What does the word grieving conjure up for you? For sure it means heart-felt pain and suffering from some sort of loss. Sometimes it’s the loss of a parent or other close family member through separation (think divorce or someone moving away). Probably more often it is a word we use to describe loss through death. We may show our grief outwardly (we go into mourning) and we often wear black clothing to punctuate that. Or we may be inclined to celebrate someone’s life by wearing brightly colored, happy clothes, singing, dancing, playing upbeat music, etc. to focus on more positive aspects of a person’s existence. How we feel and express our grief is probably as individual as each human being is. And that’s just fine.
There are some patterns of grieving that have been observed by professionals. First of all, though, grieving is a universal phenomenon, across the globe.

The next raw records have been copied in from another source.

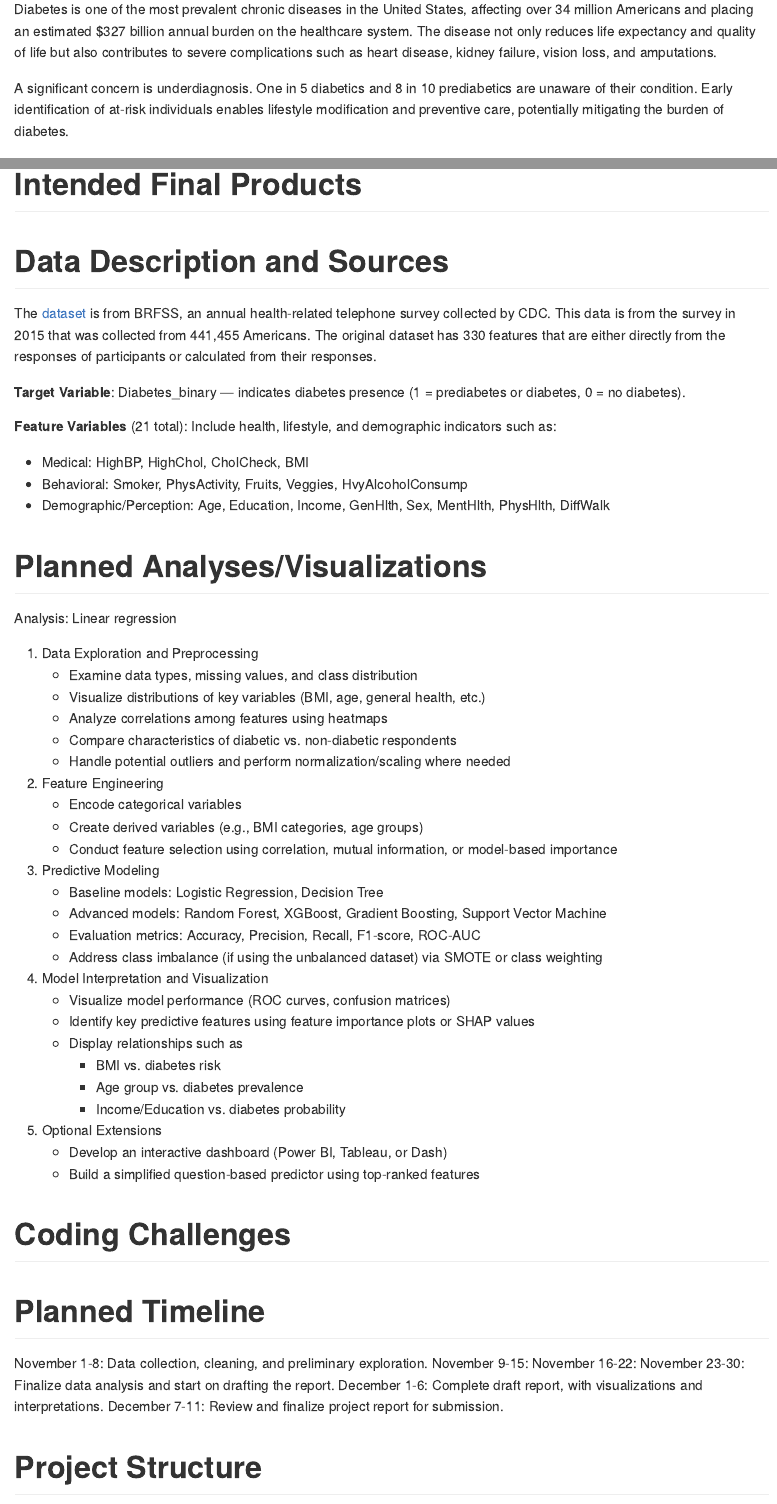
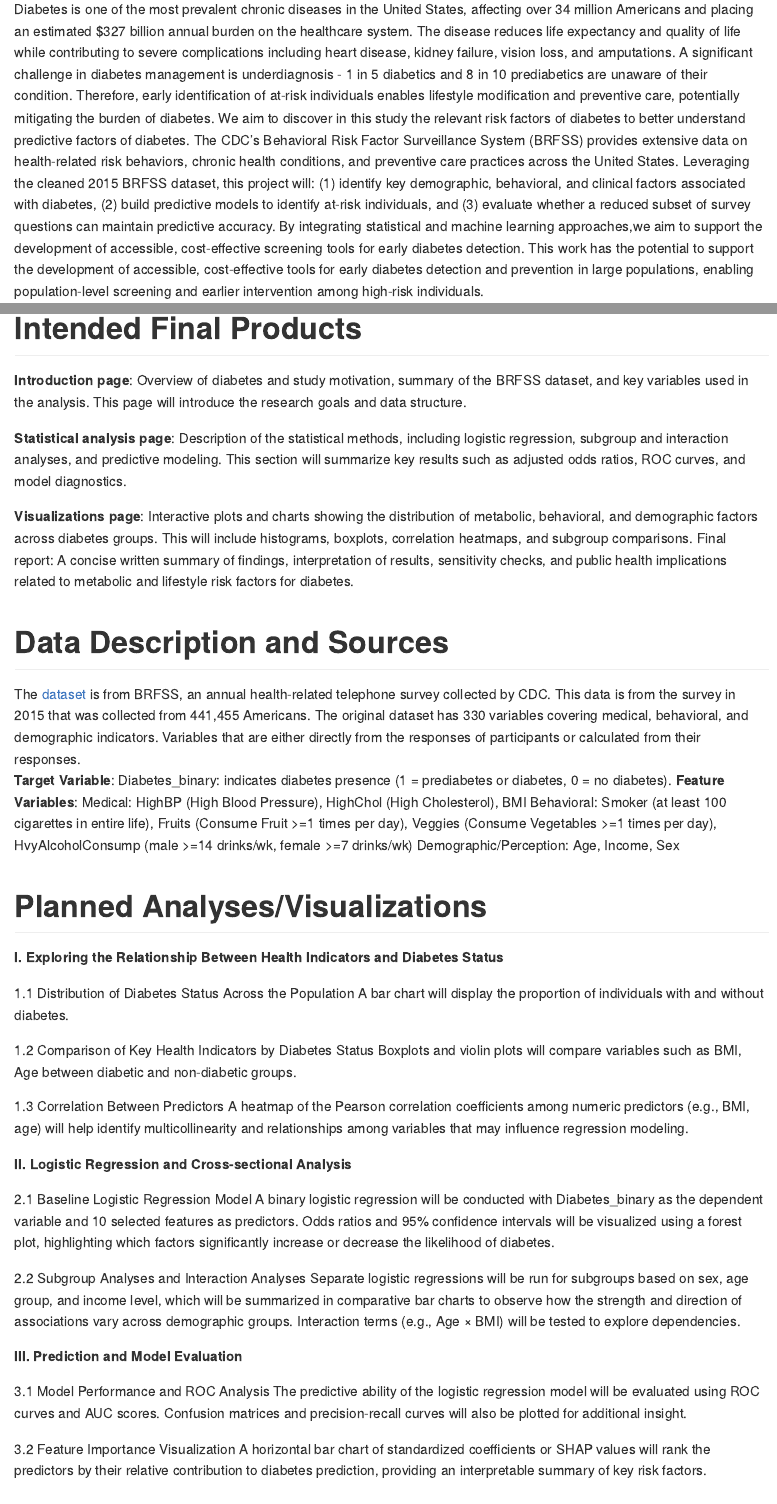
Before and after one commit to Yuwei-Ma/p8105-diabetes.github.io, an R Markdown document (proposal.Rmd): the page in a window 1100 px wide, from 610 px down, and a second part further down, joined at a grey line. The pictures show the output file proposal.md that the author committed with the source, drawn offline in the style of GitHub.

Commit message:
.proj file updated

```diff
--- a/proposal.Rmd
+++ b/proposal.Rmd
@@ -19,59 +19,58 @@ Predicting Diabetes Risk from Health and Behavioral Indicators
 
 # Motivation
 
-Diabetes is one of the most prevalent chronic diseases in the United States, affecting over 34 million Americans and placing an estimated $327 billion annual burden on the healthcare system. The disease not only reduces life expectancy and quality of life but also contributes to severe complications such as heart disease, kidney failure, vision loss, and amputations.
+Diabetes is one of the most prevalent chronic diseases in the United States, affecting over 34 million Americans and placing an estimated $327 billion annual burden on the healthcare system. The disease reduces life expectancy and quality of life while contributing to severe complications including heart disease, kidney failure, vision loss, and amputations. A significant challenge in diabetes management is underdiagnosis - 1 in 5 diabetics and 8 in 10 prediabetics are unaware of their condition. Therefore, early identification of at-risk individuals enables lifestyle modification and preventive care, potentially mitigating the burden of diabetes. We aim to discover in this study the relevant risk factors of diabetes to better understand predictive factors of diabetes.
+The CDC’s Behavioral Risk Factor Surveillance System (BRFSS) provides extensive data on health-related risk behaviors, chronic health conditions, and preventive care practices across the United States. Leveraging the cleaned 2015 BRFSS dataset, this project will: (1) identify key demographic, behavioral, and clinical factors associated with diabetes, (2) build predictive models to identify at-risk individuals, and (3) evaluate whether a reduced subset of survey questions can maintain predictive accuracy. By integrating statistical and machine learning approaches,we aim to support the development of accessible, cost-effective screening tools for early diabetes detection.
+This work has the potential to support the development of accessible, cost-effective tools for early diabetes detection and prevention in large populations, enabling population-level screening and earlier intervention among high-risk individuals.
 
-A significant concern is underdiagnosis. One in 5 diabetics and 8 in 10 prediabetics are unaware of their condition. Early identification of at-risk individuals enables lifestyle modification and preventive care, potentially mitigating the burden of diabetes.
-
-The CDC’s Behavioral Risk Factor Surveillance System (BRFSS) provides extensive data on health-related risk behaviors, chronic health conditions, and preventive care practices across the United States. Leveraging the cleaned 2015 BRFSS dataset, this project analyzes key demographic, behavioral, and clinical factors associated with diabetes and builds predictive models to identify individuals at elevated risk. By integrating statistical and machine learning approaches, the study aims to uncover the most influential risk factors and evaluate whether a reduced subset of survey questions can provide comparable predictive performance. The ultimate goal is to support the development of accessible, cost-effective tools for early diabetes detection and prevention in large populations.
 
 # Intended Final Products
 
+**Introduction page**: Overview of diabetes and study motivation, summary of the BRFSS dataset, and key variables used in the analysis. This page will introduce the research goals and data structure.
+
+**Statistical analysis page**: Description of the statistical methods, including logistic regression, subgroup and interaction analyses, and predictive modeling. This section will summarize key results such as adjusted odds ratios, ROC curves, and model diagnostics.
+
+**Visualizations page**: Interactive plots and charts showing the distribution of metabolic, behavioral, and demographic factors across diabetes groups. This will include histograms, boxplots, correlation heatmaps, and subgroup comparisons.
+Final report: A concise written summary of findings, interpretation of results, sensitivity checks, and public health implications related to metabolic and lifestyle risk factors for diabetes.
+
 # Data Description and Sources
 
-The [dataset](https://www.kaggle.com/datasets/alexteboul/diabetes-health-indicators-dataset) is from BRFSS, an annual health-related telephone survey collected by CDC. This data is from the survey in 2015 that was collected from 441,455 Americans. The original dataset has 330 features that are either directly from the responses of participants or calculated from their responses.
-
+The [dataset](https://www.kaggle.com/datasets/alexteboul/diabetes-health-indicators-dataset) is from BRFSS, an annual health-related telephone survey collected by CDC. This data is from the survey in 2015 that was collected from 441,455 Americans. The original dataset has 330 variables covering medical, behavioral, and demographic indicators. Variables that are either directly from the responses of participants or calculated from their responses.
 **Target Variable**:
-Diabetes_binary — indicates diabetes presence (1 = prediabetes or diabetes, 0 = no diabetes).
-
-**Feature Variables** (21 total):
-Include health, lifestyle, and demographic indicators such as:
-
- * Medical: HighBP, HighChol, CholCheck, BMI
- * Behavioral: Smoker, PhysActivity, Fruits, Veggies, HvyAlcoholConsump
- * Demographic/Perception: Age, Education, Income, GenHlth, Sex, MentHlth, PhysHlth, DiffWalk
+Diabetes_binary: indicates diabetes presence (1 = prediabetes or diabetes, 0 = no diabetes).
+**Feature Variables**:
+Medical: HighBP (High Blood Pressure), HighChol (High Cholesterol), BMI
+Behavioral: Smoker (at least 100 cigarettes in entire life), Fruits (Consume Fruit >=1 times per day), Veggies (Consume Vegetables >=1 times per day), HvyAlcoholConsump (male >=14 drinks/wk, female >=7 drinks/wk)
+Demographic/Perception: Age, Income, Sex
 
 # Planned Analyses/Visualizations
-Analysis: Linear regression
 
-a. Data Exploration and Preprocessing
-    * Examine data types, missing values, and class distribution
-    * Visualize distributions of key variables (BMI, age, general health, etc.)
-    * Analyze correlations among features using heatmaps
-    * Compare characteristics of diabetic vs. non-diabetic respondents
-    * Handle potential outliers and perform normalization/scaling where needed
+**I. Exploring the Relationship Between Health Indicators and Diabetes Status**
 
-b. Feature Engineering
-    * Encode categorical variables
-    * Create derived variables (e.g., BMI categories, age groups)
-    * Conduct feature selection using correlation, mutual information, or model-based importance
+1.1 Distribution of Diabetes Status Across the Population
+A bar chart will display the proportion of individuals with and without diabetes.
 
-c. Predictive Modeling
-    * Baseline models: Logistic Regression, Decision Tree
-    * Advanced models: Random Forest, XGBoost, Gradient Boosting, Support Vector Machine
-    * Evaluation metrics: Accuracy, Precision, Recall, F1-score, ROC-AUC
-    * Address class imbalance (if using the unbalanced dataset) via SMOTE or class weighting
+1.2 Comparison of Key Health Indicators by Diabetes Status
+Boxplots and violin plots will compare variables such as BMI, Age between diabetic and non-diabetic groups.
 
-d. Model Interpretation and Visualization
-    * Visualize model performance (ROC curves, confusion matrices)
-    * Identify key predictive features using feature importance plots or SHAP values
-    * Display relationships such as
-      * BMI vs. diabetes risk
-      * Age group vs. diabetes prevalence
-      * Income/Education vs. diabetes probability
-e. Optional Extensions
-    * Develop an interactive dashboard (Power BI, Tableau, or Dash)
-    * Build a simplified question-based predictor using top-ranked features
+1.3 Correlation Between Predictors
+A heatmap of the Pearson correlation coefficients among numeric predictors (e.g., BMI, age) will help identify multicollinearity and relationships among variables that may influence regression modeling.
+
+**II. Logistic Regression and Cross-sectional Analysis**
+
+2.1 Baseline Logistic Regression Model
+A binary logistic regression will be conducted with Diabetes_binary as the dependent variable and 10 selected features as predictors. Odds ratios and 95% confidence intervals will be visualized using a forest plot, highlighting which factors significantly increase or decrease the likelihood of diabetes.
+
+2.2 Subgroup Analyses and Interaction Analyses
+Separate logistic regressions will be run for subgroups based on sex, age group, and income level, which will be summarized in comparative bar charts to observe how the strength and direction of associations vary across demographic groups. Interaction terms (e.g., Age × BMI) will be tested to explore dependencies.
+
+**III. Prediction and Model Evaluation**
+
+3.1 Model Performance and ROC Analysis
+The predictive ability of the logistic regression model will be evaluated using ROC curves and AUC scores. Confusion matrices and precision-recall curves will also be plotted for additional insight.
+
+3.2 Feature Importance Visualization
+A horizontal bar chart of standardized coefficients or SHAP values will rank the predictors by their relative contribution to diabetes prediction, providing an interpretable summary of key risk factors.
 
 # Coding Challenges
 
```
Also changed, not shown: proposal.md, proposal.Rmd (2 more changed lines), 1 other file.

At some point in time, we will all experience a type of grieving. As stated above, it can be a death, a separation of someone meaningful in our lives, the loss of a job, a relationship ending, etc. The list can be endless. Also as stated above, grieving is a very personal thing. People grieve for different periods of time, and you may experience anger, sadness, guilt, you may withdraw and feel empty.
As first defined by Elizabeth Kuebler Ross, there are five stages of grief: denial, anger, bargaining, depression, and acceptance. People cycle through these stages in different ways. They are not always experienced linearly. Not everyone goes through all these stages so just consider this a guideline of what may happen.

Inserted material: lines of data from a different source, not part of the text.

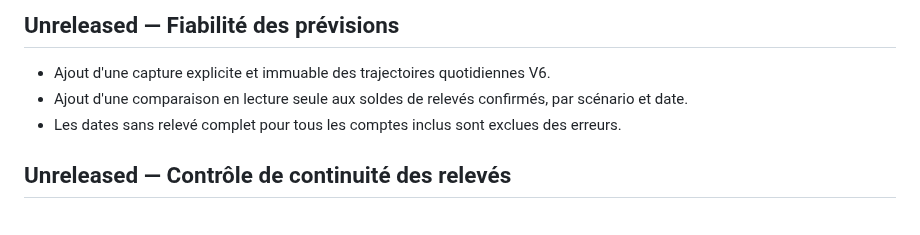
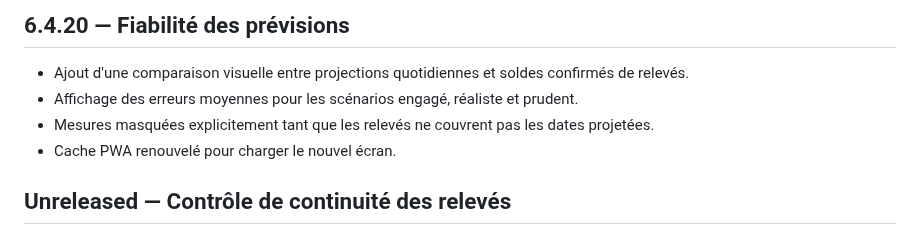
Before and after one commit to PeterBachour/flow-finance, a Markdown page: CHANGELOG.md, the part around the change. GitHub-like rendering.

Commit message:
release: synchronize forecast accuracy 6.4.20

```diff
--- a/CHANGELOG.md
+++ b/CHANGELOG.md
@@ -1,8 +1,9 @@
-## Unreleased — Fiabilité des prévisions
+## 6.4.20 — Fiabilité des prévisions
 
-- Ajout d'une capture explicite et immuable des trajectoires quotidiennes V6.
-- Ajout d'une comparaison en lecture seule aux soldes de relevés confirmés, par scénario et date.
-- Les dates sans relevé complet pour tous les comptes inclus sont exclues des erreurs.
+- Ajout d'une comparaison visuelle entre projections quotidiennes et soldes confirmés de relevés.
+- Affichage des erreurs moyennes pour les scénarios engagé, réaliste et prudent.
+- Mesures masquées explicitement tant que les relevés ne couvrent pas les dates projetées.
+- Cache PWA renouvelé pour charger le nouvel écran.
 
 ## Unreleased — Contrôle de continuité des relevés
 
```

In any case, there is much one can do to navigate through grieving, especially during the holidays. Experiencing your feelings is important but getting depressed and not functioning is not a good thing. You can do this by allowing yourself some feeling time – alone or with another loved one or within a therapeutic setting – but it is often a good idea to keep yourself occupied part of the time. Understand that the holidays may be tough, and perhaps different from ever before, but your life goes on. Embrace yourself that way. Be positive: believe you can and will adapt. If you are having trouble, you can reach out to a competent healthcare practitioner for extra assistance…no shame…no blame.

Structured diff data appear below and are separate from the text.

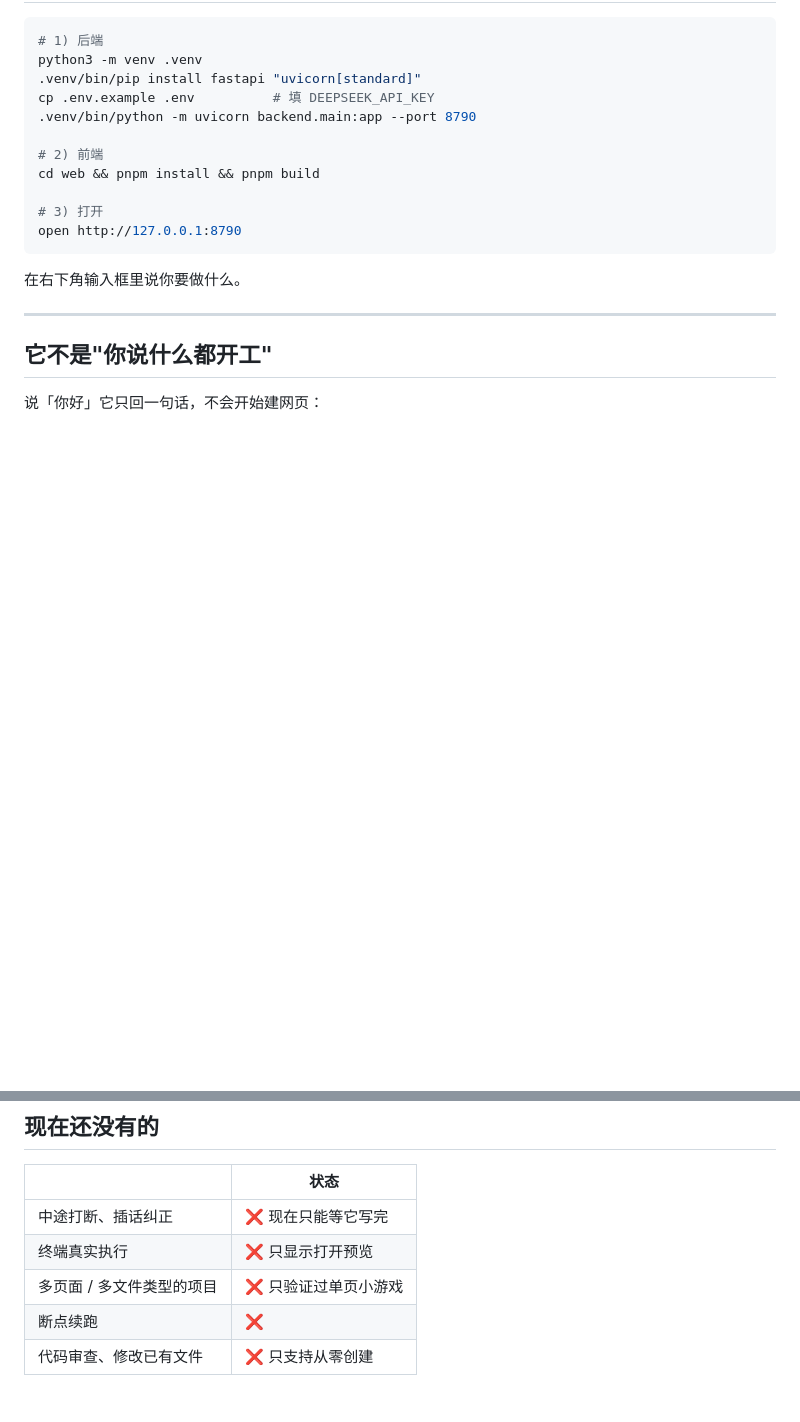
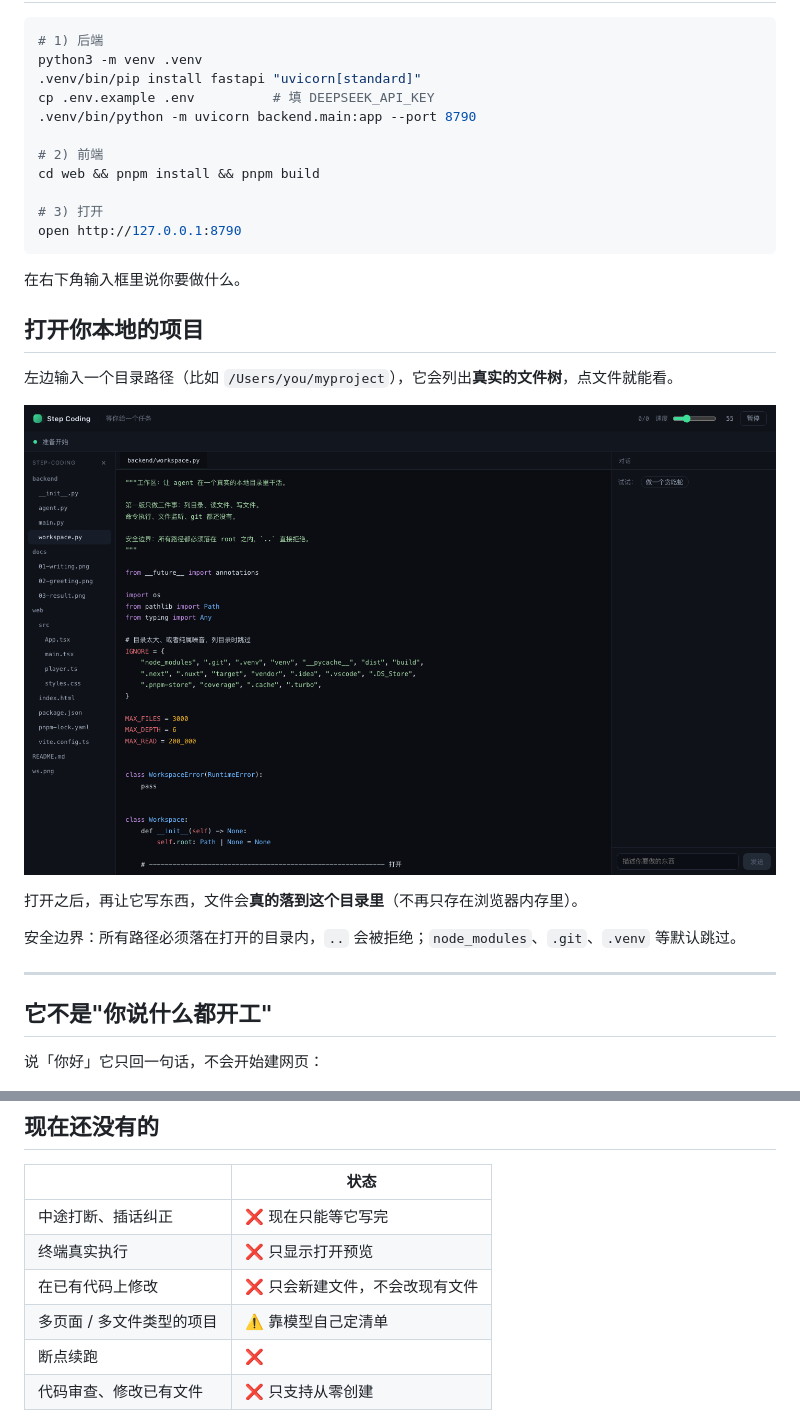
Before and after one commit to New-King/step-coding, a Markdown page: README.md, 2 parts joined by grey strips. GitHub-like rendering; pictures changed too: docs/04-workspace.png (added); blank space fills up the shorter version.

```diff
--- a/README.md
+++ b/README.md
@@ -53,6 +53,16 @@ open http://127.0.0.1:8790
 
 在右下角输入框里说你要做什么。
 
+## 打开你本地的项目
+
+左边输入一个目录路径（比如 `/Users/you/myproject`），它会列出**真实的文件树**，点文件就能看。
+
+![工作区](docs/04-workspace.png)
+
+打开之后，再让它写东西，文件会**真的落到这个目录里**（不再只存在浏览器内存里）。
+
+安全边界：所有路径必须落在打开的目录内，`..` 会被拒绝；`node_modules`、`.git`、`.venv` 等默认跳过。
+
 ---
 
 ## 它不是"你说什么都开工"
@@ -106,7 +116,8 @@ SECTION: 页面结构
 |---|---|
 | 中途打断、插话纠正 | ❌ 现在只能等它写完 |
 | 终端真实执行 | ❌ 只显示打开预览 |
-| 多页面 / 多文件类型的项目 | ❌ 只验证过单页小游戏 |
+| 在已有代码上修改 | ❌ 只会新建文件，不会改现有文件 |
+| 多页面 / 多文件类型的项目 | ⚠️ 靠模型自己定清单 |
 | 断点续跑 | ❌ |
 | 代码审查、修改已有文件 | ❌ 只支持从零创建 |
 
```
Also changed, not shown: 4 other files.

You can decide which holiday traditions you want to keep, and which ones you’d like to change. You can create new traditions going forward, and you can even create something in memory of your lost loved one (or situation). If you are part of a group (a family or other group also experiencing this loss), reach out to communicate with them about celebrating the holidays. Be totally honest in these communications. Also remember that everyone feels loss a little differently, so if someone is not showing their grief outwardly or acting as if nothing happened, this person is still dealing with the situation somehow. You might consider writing a letter to your departed loved one expressing your feelings. You can sing, dance, and do art. Anything that feels good to you, as part of a healthy grieving expression, as long as it’s positive, will add some light into an otherwise dark situation.
Be careful during celebrations not to overindulge with food (especially junk food) and alcoholic beverages. While this may numb you out of your grieving momentarily, it will return, and you will likely not feel particularly good physiologically on top of that.
Many people find solace in expressing what they are grateful for, and some people donate holiday meals to a family in need. Be sure that you don’t over-extend yourself with holiday activities; instead, leave some quiet “me” time. In other words, please practice self-care that helps you feel better. And also remember that you will not magically lift up out of depression even though you’re following good advice; grieving takes time. Look instead back a little and notice the smaller improvements before passing judgment and thinking “I’ll never feel better.” Hindsight is better than foresight in this case!
We at Health and Wellness Online would like to wish all of you a very happy holiday season.
And as always, please have a holistically healthy day!
Dr. Donna Poppendieck (Dr. P) has over 30 years of experience in the mental health care field. She is a seasoned college professor and instructor for providers. She uses credible, proven holistic health strategies in instruction for parents of children with mental health challenges looking for another approach as well as healthcare providers seeking to implement or understand holistic strategies.